Setup SSH Authentication with YubiKey
Posted on 12 Feb 2021, tagged
YubiKey is a kind of hardware security token. The idea is to authenticate a person not only based on something he knows (password), but also on something he owns. It can be a digital file, but a more secure option would be a hardware token like Yubikey since no one can steal it without physical access. I use it for a lot of services. Not surprisingly, it can also be used in ssh authentication. But the official Yubikey tutorials are not very straightforward and the
Archlinux wiki pages are more generic instead of Yubikey specific. So in this article, I’ll introduce how to setup ssh to include Yubikey in the authentication process. The operating system I’m using is Arch Linux, but the process for other Linux systems should be very similar.

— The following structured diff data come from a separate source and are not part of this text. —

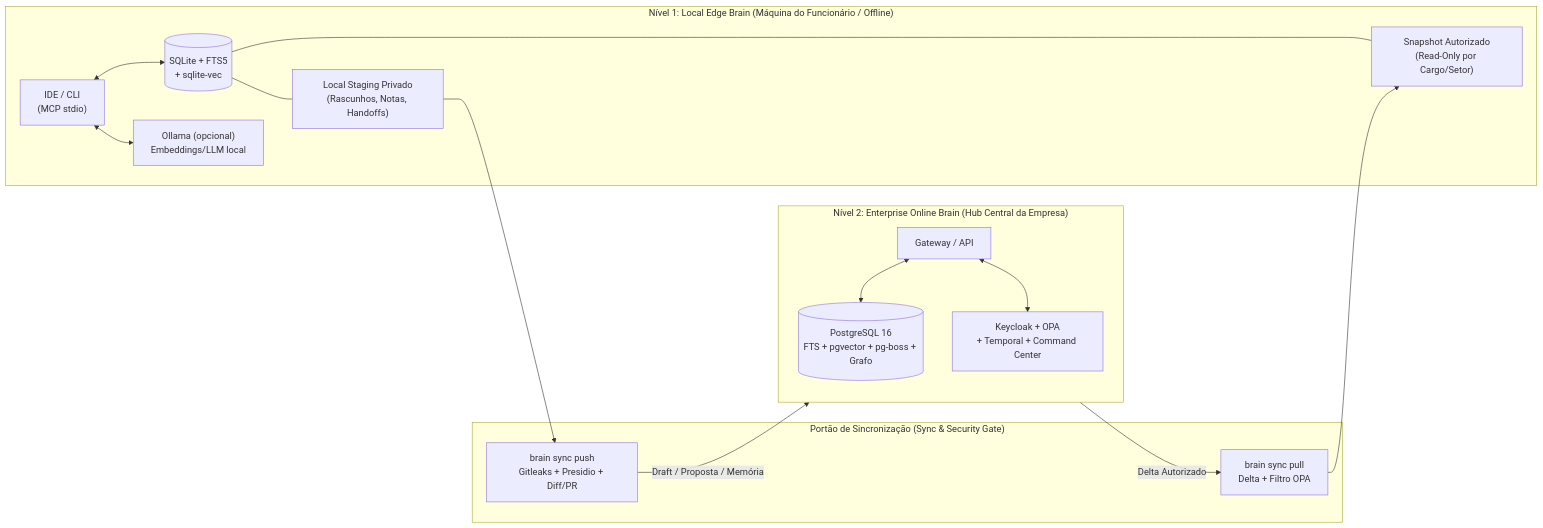
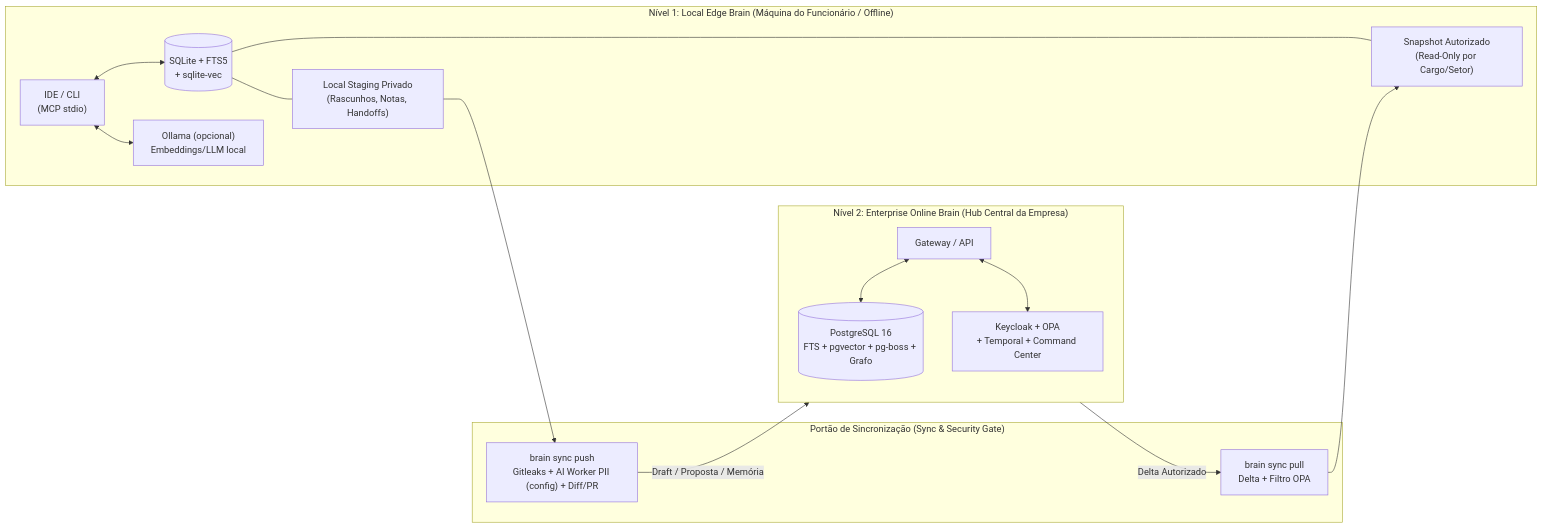
The diagram in docs/01-architecture/hybrid-edge-sync.md (matheusbrittod3v/brain), drawn with Mermaid before and after one commit. The commit also changed other lines of this file and 116 other files, not shown here.

````diff
--- a/docs/01-architecture/hybrid-edge-sync.md
+++ b/docs/01-architecture/hybrid-edge-sync.md
@@ -5,30 +5,30 @@
 ```mermaid
 flowchart LR
     subgraph Edge["Nível 1: Local Edge Brain (Máquina do Funcionário / Offline)"]
         IDE["IDE / CLI\n(MCP stdio)"]
         EDGE_DB[("SQLite + FTS5\n+ sqlite-vec")]
         OLL["Ollama (opcional)\nEmbeddings/LLM local"]
         SNAP["Snapshot Autorizado\n(Read-Only por Cargo/Setor)"]
         STG["Local Staging Privado\n(Rascunhos, Notas, Handoffs)"]
         IDE <--> EDGE_DB
         IDE <--> OLL
         EDGE_DB --- SNAP
         EDGE_DB --- STG
     end
 
     subgraph Gate["Portão de Sincronização (Sync & Security Gate)"]
         PULL["brain sync pull\nDelta + Filtro OPA"]
-        PUSH["brain sync push\nGitleaks + Presidio + Diff/PR"]
+        PUSH["brain sync push\nGitleaks + AI Worker PII (config) + Diff/PR"]
     end
 
     subgraph Hub["Nível 2: Enterprise Online Brain (Hub Central da Empresa)"]
         API["Gateway / API"]
         PDB[("PostgreSQL 16\nFTS + pgvector + pg-boss + Grafo")]
         GOV["Keycloak + OPA\n+ Temporal + Command Center"]
         API <--> PDB
         API <--> GOV
     end
 
     Hub -->|Delta Autorizado| PULL --> SNAP
     STG --> PUSH -->|Draft / Proposta / Memória| Hub
 ```
````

Generate OpenSSH Hardware Token
The most easy way is to generate a ssh key file based on Yubikey. OpenSSH supports this since 8.2.
ssh-keygen -t ecdsa-sk
- Touch the Yubikey for a few seconds.
Then you can use the generated ssh key like other key files with
-i option. After type in the login command, you need to touch Yubikey for a few seconds, then you should be able to login.
Update: this way only works while the key is plugged into the ssh host, which makes it useless for SSH. However, it’s still useful for things like local login.
A more generic way is to use PAM with Yubikey. It’s a modular authentication mechanism not only for SSH, but also for lots of other things like local login.
1. Install packages
PAM should be installed by default for Archlinux. So the only package we need to install is the PAM module for Yubikey
2. Generate u2f mapping file
Run this command first:
Touch your Yubikey for a few seconds and save the command result to a configuration file, for example,
3. Config PAM for SSH
The PAM config file for ssh is located at
/etc/pam.d/sshd. In order to add Yubikey as part of the authentication, add this line to the file:
required means Yubikey authentication is necessary. The other options are
optional. Refer to Redhat document for more details.
The parts after
pam_u2f.so are the parameters.
authfile is one of them. For all the supported parameters, refer to Yubico pam-u2f document.
4. Config SSH to include password authentication
In order to actually use PAM in ssh, ssh server needs to include password as part of authorization methods. The configuration is
sshd_config. For example, if you want to use password + Yubikey + ssh key file, you can config it like this:
And make sure
ChallengeResponseAuthentication are both
After this, restart sshd then you can login with Yubikey authentication: type in ssh login command, input user password and press enter, touch the Yubikey for a few seconds, then you should be able to login!